An earthquake is the result of the sudden movement of two blocks of bedrock along a break, or "fault", deep in the earth's crust.
Preparing your home for an earthquake
During an earthquake
- Move or secure objects that could fall and injure you
- Secure objects that could start a fire or break gas or water lines if they topple, such as the water heater and other heavy appliances (e.g. stove, washer, dryer)
- Locate beds and chairs away from chimneys and windows
- Use child-proof or safety latches on cupboards to stop the contents from spilling out
- Keep flammable items or household chemicals away from heat and where they are less likely to spill

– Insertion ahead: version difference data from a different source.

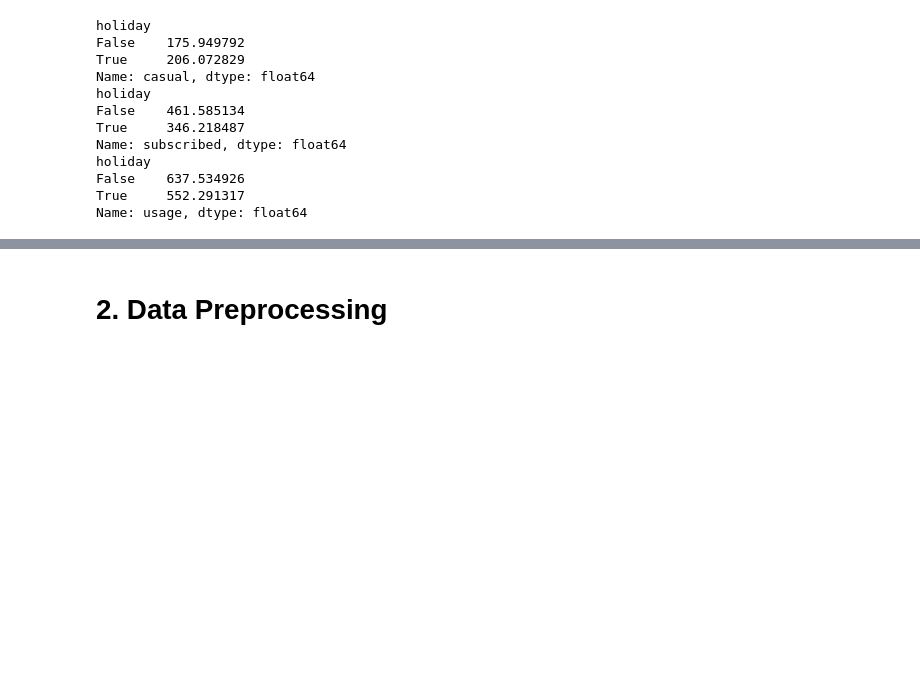
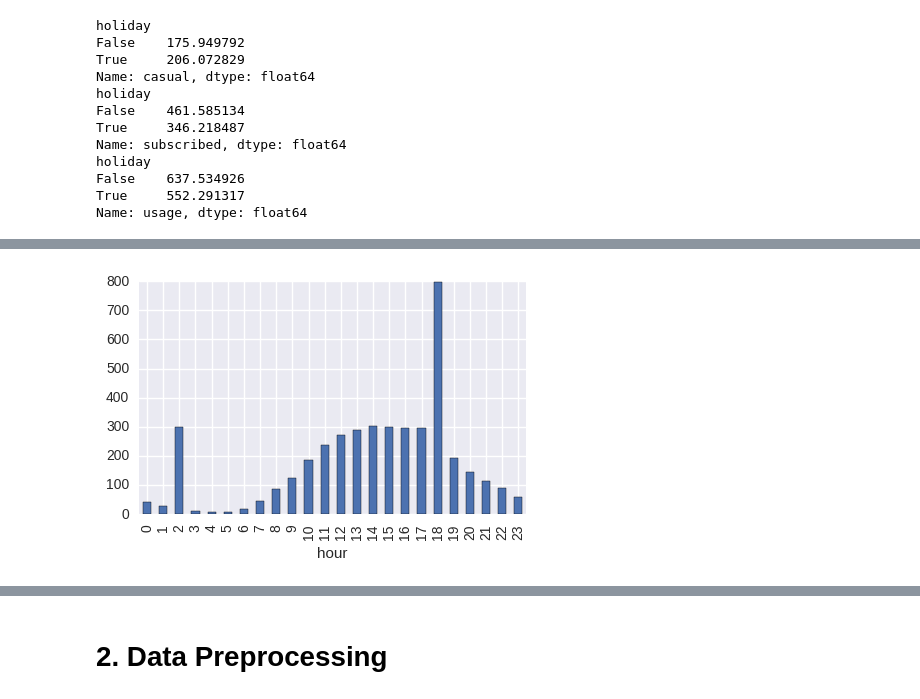
Before and after one commit to TimurKasatkin/kaggle_transport-usage-prediction, a Jupyter notebook: transport_usage_prediction.ipynb, the cells around one changed output, grey strips where cells are left out. Cells and saved outputs as stored; diff of their text form; code cells hidden in the pictures; blank space fills up the shorter version.

```diff
--- a/transport_usage_prediction.ipynb
+++ b/transport_usage_prediction.ipynb
@@ -73,0 +85,4 @@ train_df.corr()[:"wind_speed"]
+# %%
+train_df.pivot_table(values='casual',index='hour',aggfunc=np.mean).plot.bar();
+# %% [output]
+[figure, added]
```
Also changed, not shown: parts of 102 cells of this notebook.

- Expect the ground or floor to move, perhaps violently. You will probably feel dizzy and be unable to walk during the earthquake. If you live in a high rise or a multi-storey building, you may experience more sway and less shaking
- A moderate earthquake might last only a few seconds while a large earthquake could last for several minutes
- Wherever you are when an earthquake starts, take cover under a strong structure away from windows, shelves, and heavy hanging objects. Cover your head and neck and stay there until the shaking stops
- If you are in a vehicle avoid bridges, overpasses, buildings, power lines, or anything that could collapse on you and your car
- After shocks can occur when the earth underneath the surface adjusts to it's new position, stay in a safe area until the aftershocks have stopped
Did you Know
An earthquake felt in Simcoe County on June 23 2010 had a 5.0 magnitude with the epicentre in Val-des-Bois, Quebec. The earthquake was felt as far as New York City.